:: EXERCISE OBJECTIVE ::
Line by line, print the records exactly, and keep images out of the copy.
** Opening SUPPLIED RECORDS block **
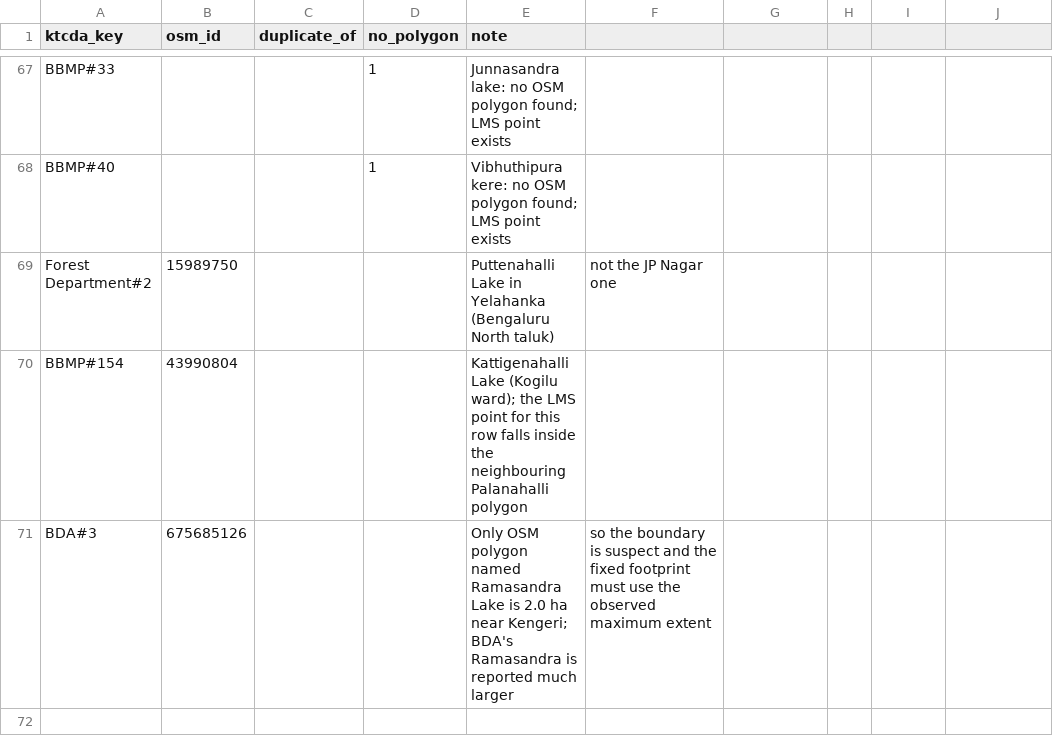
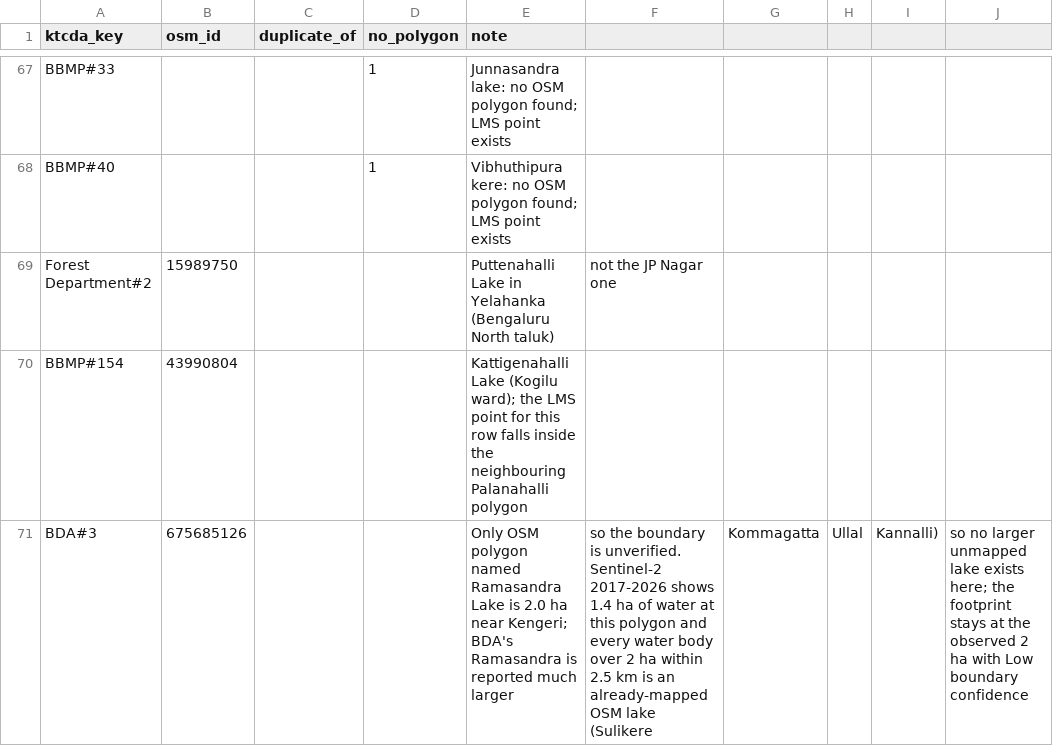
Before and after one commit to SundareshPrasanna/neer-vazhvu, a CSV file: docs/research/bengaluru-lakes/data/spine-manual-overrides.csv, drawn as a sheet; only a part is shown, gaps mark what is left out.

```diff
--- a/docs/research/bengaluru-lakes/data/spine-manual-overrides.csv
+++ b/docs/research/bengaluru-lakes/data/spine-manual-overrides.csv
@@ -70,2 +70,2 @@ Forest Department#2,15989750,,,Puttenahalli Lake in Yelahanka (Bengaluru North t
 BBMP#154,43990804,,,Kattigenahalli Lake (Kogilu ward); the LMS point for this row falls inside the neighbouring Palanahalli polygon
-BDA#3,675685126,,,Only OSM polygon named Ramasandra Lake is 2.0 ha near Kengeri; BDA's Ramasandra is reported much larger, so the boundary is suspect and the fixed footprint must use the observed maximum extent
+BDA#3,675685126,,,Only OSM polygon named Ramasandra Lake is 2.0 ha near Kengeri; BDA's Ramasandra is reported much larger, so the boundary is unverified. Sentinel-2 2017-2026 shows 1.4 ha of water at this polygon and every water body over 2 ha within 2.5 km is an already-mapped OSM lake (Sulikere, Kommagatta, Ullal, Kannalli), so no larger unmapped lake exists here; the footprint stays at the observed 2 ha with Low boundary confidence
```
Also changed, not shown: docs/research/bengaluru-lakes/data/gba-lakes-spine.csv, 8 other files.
** Closing SUPPLIED RECORDS block **
:: RESULT OF THIS TASK ::
Before and after one commit to SundareshPrasanna/neer-vazhvu, a CSV file: docs/research/bengaluru-lakes/data/spine-manual-overrides.csv, drawn as a sheet; only a part is shown, gaps mark what is left out.

```diff
--- a/docs/research/bengaluru-lakes/data/spine-manual-overrides.csv
+++ b/docs/research/bengaluru-lakes/data/spine-manual-overrides.csv
@@ -70,2 +70,2 @@ Forest Department#2,15989750,,,Puttenahalli Lake in Yelahanka (Bengaluru North t
 BBMP#154,43990804,,,Kattigenahalli Lake (Kogilu ward); the LMS point for this row falls inside the neighbouring Palanahalli polygon
-BDA#3,675685126,,,Only OSM polygon named Ramasandra Lake is 2.0 ha near Kengeri; BDA's Ramasandra is reported much larger, so the boundary is suspect and the fixed footprint must use the observed maximum extent
+BDA#3,675685126,,,Only OSM polygon named Ramasandra Lake is 2.0 ha near Kengeri; BDA's Ramasandra is reported much larger, so the boundary is unverified. Sentinel-2 2017-2026 shows 1.4 ha of water at this polygon and every water body over 2 ha within 2.5 km is an already-mapped OSM lake (Sulikere, Kommagatta, Ullal, Kannalli), so no larger unmapped lake exists here; the footprint stays at the observed 2 ha with Low boundary confidence
```
Also changed, not shown: docs/research/bengaluru-lakes/data/gba-lakes-spine.csv, 8 other files.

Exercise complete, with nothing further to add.